Duncan Fletcher’s record with India has been abysmal, with most series lost than won © Getty Images
Team India’s failures were a plenty; be it the original Sachin Tendulkar, the next batting Tendulkar or the next bowling Tendulkar. They all failed in a collective heap.
Pre-series analysis expected the spinners to scythe through the English batting in the pre-series. But they failed in their own backyard. Pragyan Ojha was the better of the spin pack and got rewarded with five-fors, although he had to work hard for that. Ravichandran Ashwin was untidy and disappointing as a bowler on whom the pre-series expectations were immense. Harbhajan Singh’s selection was unjustified; he had only himself to blame on counts of lines, length and pace. Piyush Chawla hardly put forth his case with the only match he played featuring three other spinners.
In seamer-friendly conditions, India best bowler was Umesh Yadav – unfortunate to be sidelined with a sore back. In short bursts, Zaheer Khan looked to be bowling his heart out, with years of experience speaking with the ball. But his notorious fitness worries yet again got the better of him. Ishant Sharma, however, did reasonably well on his return.
Since the turn of the millennium, India has won most matches — memorable or not, overseas or not, Test matches or not — with their batting prowess. When a generation of batting finally entered a point of no return, reality struck painfully. It left a huge gaping hole in the middle order. The first fault being was the inefficacy to find a successor for Sourav Ganguly in the batting order that has all along been camouflaged by the genius of the other three in the ‘Fab Four’. India has shuttled between Suresh Raina and Yuvraj Singh with neither establishing himself.
Tendulkar’s halo has gone. Going through his poorest run of form, he has been under the pump. A cumbersome 76 in Kolkata has been his only decent return this series. In many ways, it may be one of his important innings. The same duo of Swann and Panesar, which might have had to go the Michael Yardy way into depression had he been in sublime form, has got his numbers this time around.

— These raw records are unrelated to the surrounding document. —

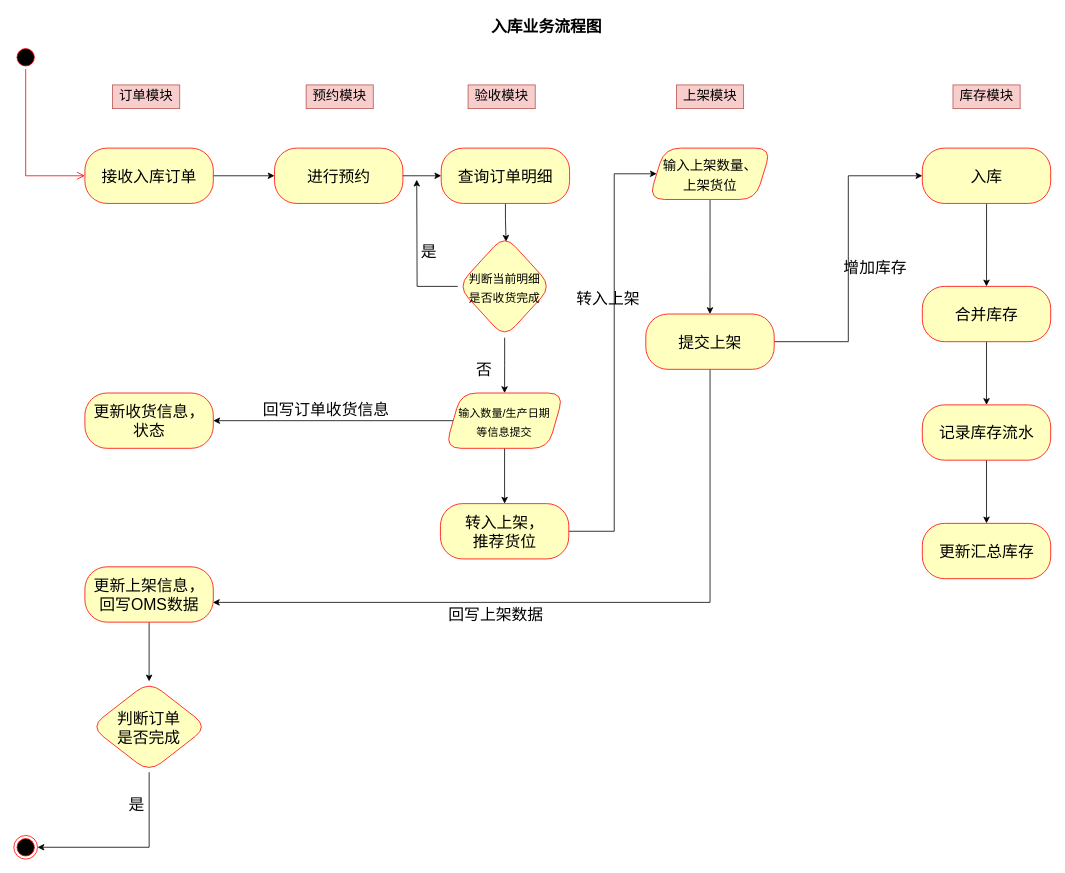
mstao/static keeps this draw.io diagram as pdf/入库业务流程图.drawio. Above is the earlier version. Source tidied: cells renumbered, new cells numbered last; positions are measured from the earlier drawing's top-left corner, leaving out a move shared by most shapes. Both pictures are drawn from the tidied source at 79%, with x=0, y=0 at pixel (13, 13).
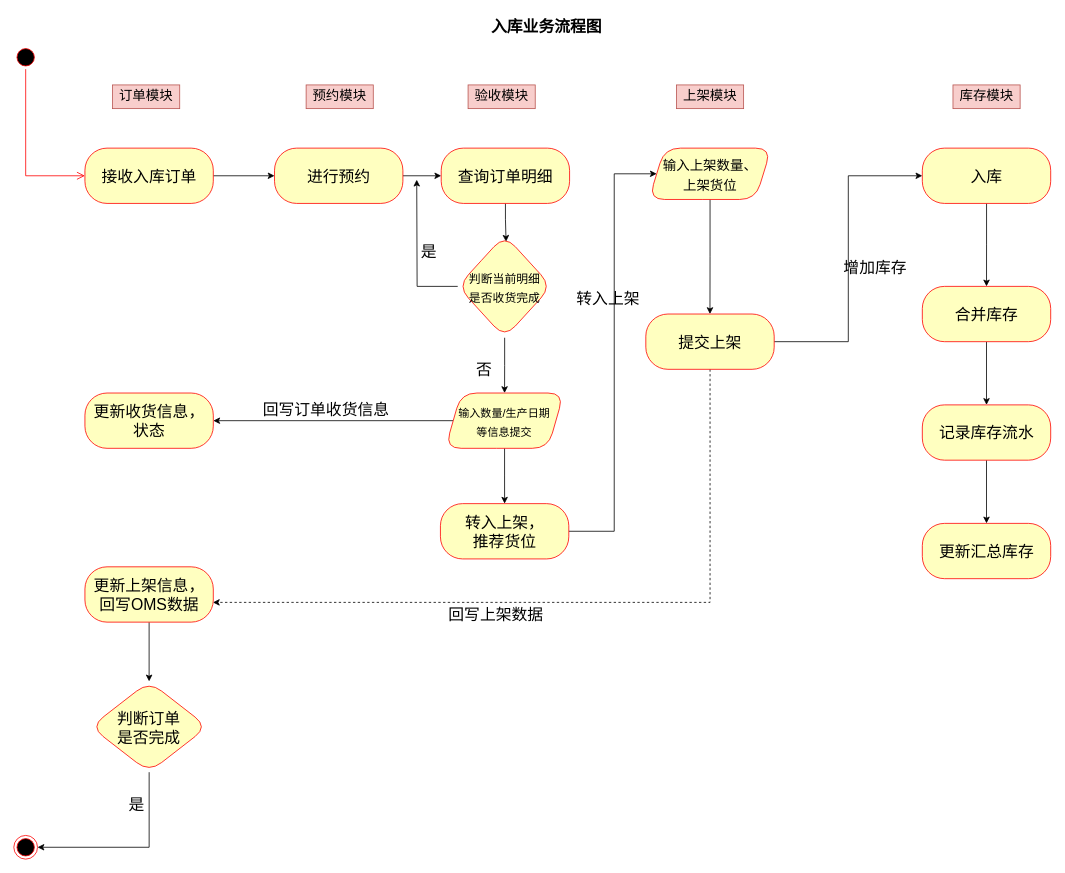
The same page after the edit.

Commit message:
Update 入库业务流程图.drawio

Unchanged cells that the change refers to:
```xml
<mxCell id="27" value="&lt;font&gt;&lt;font style=&quot;font-size: 20px&quot;&gt;提交上架&lt;/font&gt;&lt;br&gt;&lt;/font&gt;" style="rounded=1;whiteSpace=wrap;html=1;arcSize=40;fontColor=#000000;fillColor=#ffffc0;strokeColor=#ff0000;fontSize=20;" parent="1" vertex="1">
  <mxGeometry x="800" y="380" width="162.5" height="70" as="geometry" />
</mxCell>
<mxCell id="31" value="&lt;font style=&quot;font-size: 20px&quot;&gt;更新上架信息，&lt;br&gt;回写OMS数据&lt;br&gt;&lt;/font&gt;" style="rounded=1;whiteSpace=wrap;html=1;arcSize=40;fontColor=#000000;fillColor=#ffffc0;strokeColor=#ff0000;fontSize=20;" parent="1" vertex="1">
  <mxGeometry x="90" y="700" width="162.5" height="70" as="geometry" />
</mxCell>
```

What changed in the source:
```diff
@@
-    <mxCell id="26" style="edgeStyle=orthogonalEdgeStyle;rounded=0;jettySize=auto;html=1;fontSize=14;fontColor=none;entryX=0.997;entryY=0.643;entryDx=0;entryDy=0;entryPerimeter=0;" parent="1" edge="1" source="27" target="31">
+    <mxCell id="26" style="edgeStyle=orthogonalEdgeStyle;rounded=0;jettySize=auto;html=1;fontSize=14;fontColor=none;entryX=0.997;entryY=0.643;entryDx=0;entryDy=0;entryPerimeter=0;dashed=1;" parent="1" edge="1" source="27" target="31">
       <mxGeometry relative="1" as="geometry">
         <Array as="points">
           <mxPoint x="881" y="745" />
         </Array>
       </mxGeometry>
     </mxCell>
```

Tendulkar has been down many a time in the past, but he has come back strongly. It’s possibly that the passage of time that takes a toll on the body may have the final say. Having said that, we are mere spectators and adulators; we must be sensible enough to abstain from ‘doomsday’ prophecy of a maestro.
While India has a rich pool of young – and not so young – batting talent at its disposal, with a few yet to debut and a few who have around five-six Test hundreds between themselves, we must set foot towards building tomorrow’s fortress, sans Tendulkar.
Again, that requires a guiding light, in human form as the team’s coach. Duncan Fletcher’s record with India has been abysmal, with most series lost than won. The man who was responsible for turnaround of English cricket in the last decade is now feeling the heat in India. While we don’t know how much freedom he has over team selection, captain’s decisions. The coercive old man who helped the English back then, is visibly not his usual self.
Perhaps, the striking difference between the times around two sides of the World Cup is the captaincy. Mahendra Singh Dhoni can’t be entirely blamed for failure; but then, he is to be blamed for worrying more about the pitch than about what happens over it. And his Test batting, save a few good scores here and there, has been bad over a period of time. It might be a matter of time before we see a new pair of gloves behind the stumps, and play with eleven men in place of ten plus one.
Maybe it is time to for change of guard and calling in specialist coaches for every role like the England team has done. It just eases Fletcher’s position if someone like a Kumble or Ganguly step in and help the team prepare for the series against Australia.
If England were able to stage a stiff fight with us in sub-continental conditions wherein they failed twice, we must brace ourselves for the Aussie onslaught that might well come our way in February.
However, India must not lose a series before it even starts like last time. It must still stick to their guns as hosts, batsmen must go back to the nets and our spinners need to get back to their original plans of spinning a web around the batsmen.
This may seem like the weakest Test team in some time. It may give us that déjà vu feeling of being in the late ’90s. But then what followed then was a miraculous Kolkata ’01. Often, miracles happen to those who deserve it. And the present bunch needs something on those scales. Maybe it is waiting around the corner for them.
(Madhav Krishnan is a student from Birla Institute of Technology and Science (Hyderabad), pursuing M.Sc (Chemistry) and B.E. in Mechanical Engineering)